Wimbledon men’s finals: Five of the best

We take a trip down memory lane and relive five of the best Wimbledon finals since the turn of the century:

Goran Ivanisevic against Patrick Rafter, 2001

Both Ivanisevic and Rafter had lost in the finals before – thrice and once respectively – before this five-set thriller on Centre Court.

The atmosphere on the day was reminiscent of that of a football match, with the Croatians and Aussies in the crowd at their boisterous best.

The match see-sawed one way and then the other as the two big-serving grass court specialists traded blows for hours.

Rafter had three match points in the 16th game of the final set, before Ivanisevic triumphed 6-3, 3-6, 6-3, 2-6, 9-7.

Roger Federer against Rafael Nadal, 2007

Having dominated the grass courts of SW19 for the previous four years, Federer nearly found his match in this one. Nadal was already well-known as a force on the clay courts of Roland Garros, but showed in this match that he had the all-round game to push Wimbledon's favourite son all the way.

In what was regarded as the greatest final since the Bjorn Borg-John McEnroe battles of 1980 and 1981, Federer eventually triumphed 7–6(9–7), 4–6, 7–6(7–3), 2–6, 6–2.

Rafael Nadal against Roger Federer, 2008

While the 2007 match was an absolute classic, the 2008 match between the same opponents was even better.

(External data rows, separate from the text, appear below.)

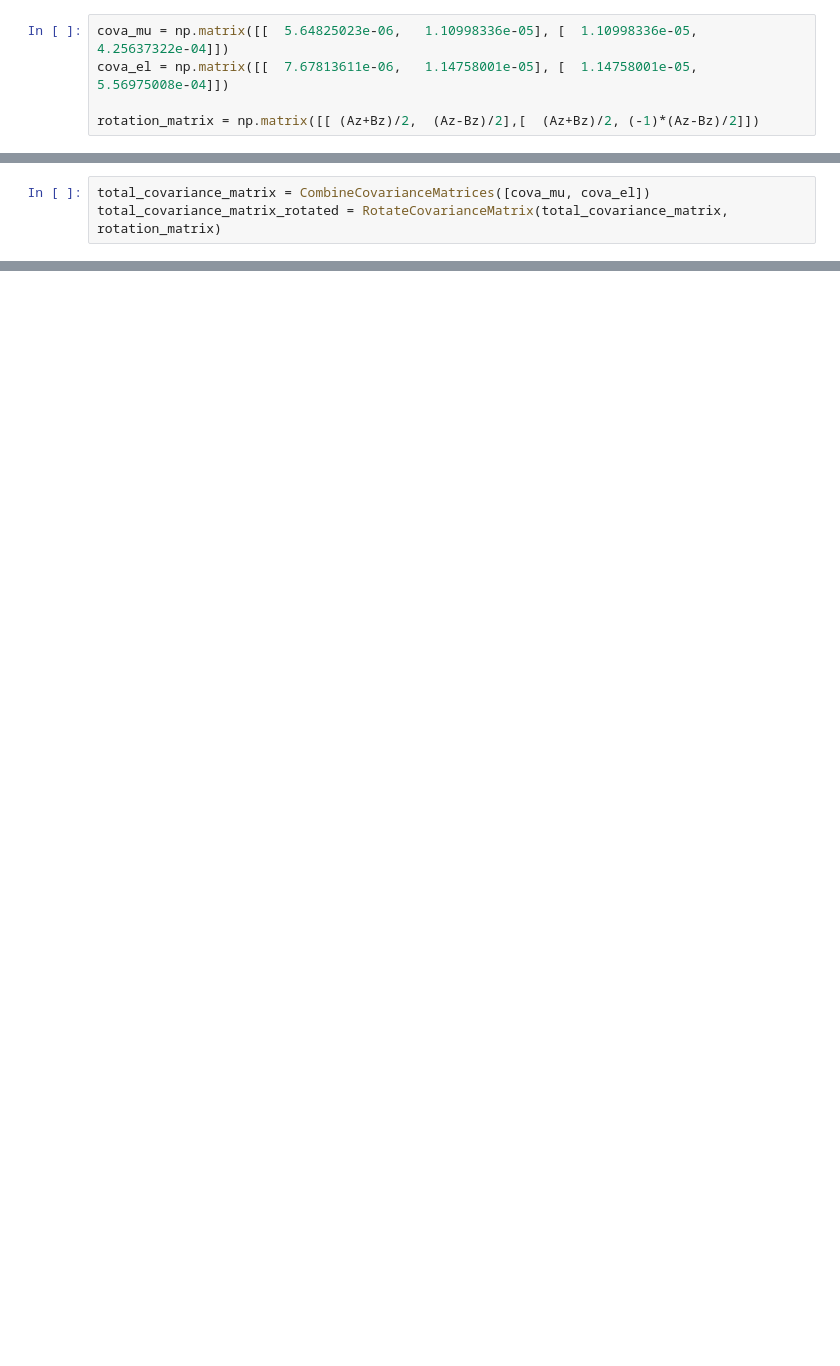
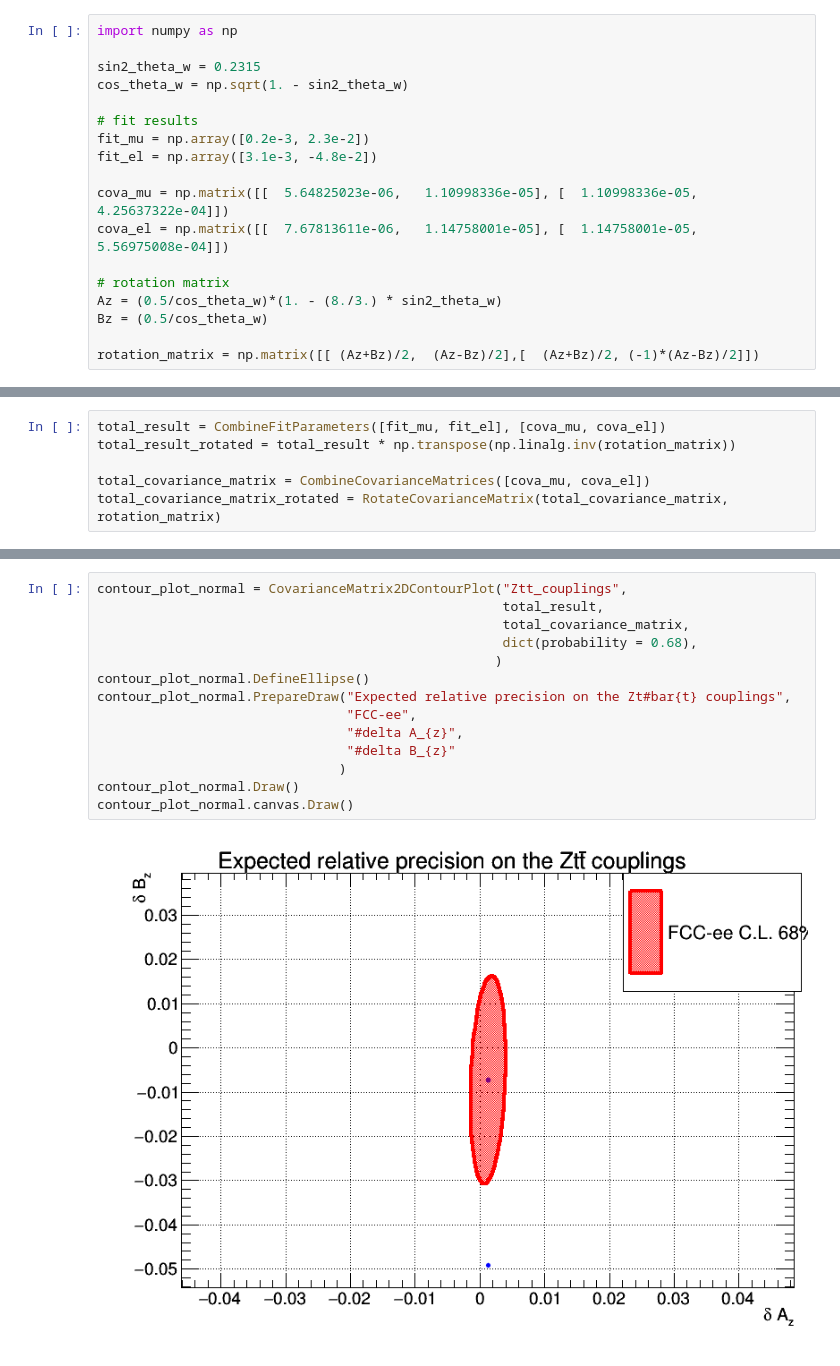
Before and after one commit to fblekman/Top-Mass-Measurement-FCC-ee, a Jupyter notebook: ttbar_analysis/plot_script/Covariance Matrix plot.ipynb, the cells around one changed output, grey strips where cells are left out. Drawn from its saved outputs; the diff is of its cells as text; blank space fills up the shorter version.

```diff
--- a/ttbar_analysis/plot_script/Covariance Matrix plot.ipynb
+++ b/ttbar_analysis/plot_script/Covariance Matrix plot.ipynb
@@ -77,5 +8,18 @@ Az, Bz = 0.218257261502 0.570358697305
 # %%
+import numpy as np
+
+sin2_theta_w = 0.2315
+cos_theta_w = np.sqrt(1. - sin2_theta_w)
+
+# fit results
+fit_mu = np.array([0.2e-3, 2.3e-2])
+fit_el = np.array([3.1e-3, -4.8e-2])
+
 cova_mu = np.matrix([[  5.64825023e-06,   1.10998336e-05], [  1.10998336e-05,   4.25637322e-04]])
 cova_el = np.matrix([[  7.67813611e-06,   1.14758001e-05], [  1.14758001e-05,   5.56975008e-04]])
 
+# rotation matrix
+Az = (0.5/cos_theta_w)*(1. - (8./3.) * sin2_theta_w)
+Bz = (0.5/cos_theta_w)
+
 rotation_matrix = np.matrix([[ (Az+Bz)/2,  (Az-Bz)/2],[  (Az+Bz)/2, (-1)*(Az-Bz)/2]])
@@ -82,3 +66,6 @@ rotation_matrix = np.matrix([[ (Az+Bz)/2,  (Az-Bz)/2],[  (Az+Bz)/2, (-1)*(Az-Bz)
 # %%
+total_result = CombineFitParameters([fit_mu, fit_el], [cova_mu, cova_el])
+total_result_rotated = total_result * np.transpose(np.linalg.inv(rotation_matrix))
+
 total_covariance_matrix = CombineCovarianceMatrices([cova_mu, cova_el])
 total_covariance_matrix_rotated = RotateCovarianceMatrix(total_covariance_matrix, rotation_matrix)
@@ -84,0 +98,16 @@ total_covariance_matrix_rotated = RotateCovarianceMatrix(total_covariance_matrix
+# %%
+contour_plot_normal = CovarianceMatrix2DContourPlot("Ztt_couplings",
+                                                    total_result,
+                                                    total_covariance_matrix,
+                                                    dict(probability = 0.68),
+                                                   )
+contour_plot_normal.DefineEllipse()
+contour_plot_normal.PrepareDraw("Expected relative precision on the Zt#bar{t} couplings",
+                                "FCC-ee",
+                                "#delta A_{z}",
+                                "#delta B_{z}"
+                               )
+contour_plot_normal.Draw()
+contour_plot_normal.canvas.Draw()
+# %% [output]
+[figure, added]
```
Also changed, not shown: parts of 10 cells of this notebook, 18 other files.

Some regard it as the best tennis match ever played.

Two of the greatest players ever, possible the greatest, going toe-to-toe for four hours and 48 minutes in what was the longest final in Wimbledon history, Nadal eventually overcame his arch-rival on his favourite court, winning 6-4, 6-4, 6-7 (5-7), 6-7 (6-8), 9-7.

Roger Federer against Andy Roddick, 2009

For the third successive year, fans were treated to a five-set epic involving Federer. This time he came up against a player in Andy Roddick whom he had despatched of routinely in two finals previously, but the American was a far bigger threat this time around.

Some may say Roddick had played the better match, losing his serve for the first and only time in the 29th game of the final set to go down 5–7, 7–6(8–6), 7–6(7–5), 3–6, 16–14 after four hours and 17 minutes, it is undisputed that this one will live long in the memory of all those that witnessed it.

Novak Djokovic against Roger Federer 2014

There is no tangible way to decide which match is the best of them all, but it is far from laughable to describe this match as at least the equal of the two Federer-Nadal matches recalled above.

Going up against a far more powerful opponent, Federer pushed the world number one all the way, hitting 75 winners to the Serb's 68.
Ultimately, Djokovic's remarkable fitness and seemingly cool head under pressure saw him through, but no one can doubt that this 6-7(7), 6-4, 7-6(4), 5-7, 6-4 was another absolute classic.

Comments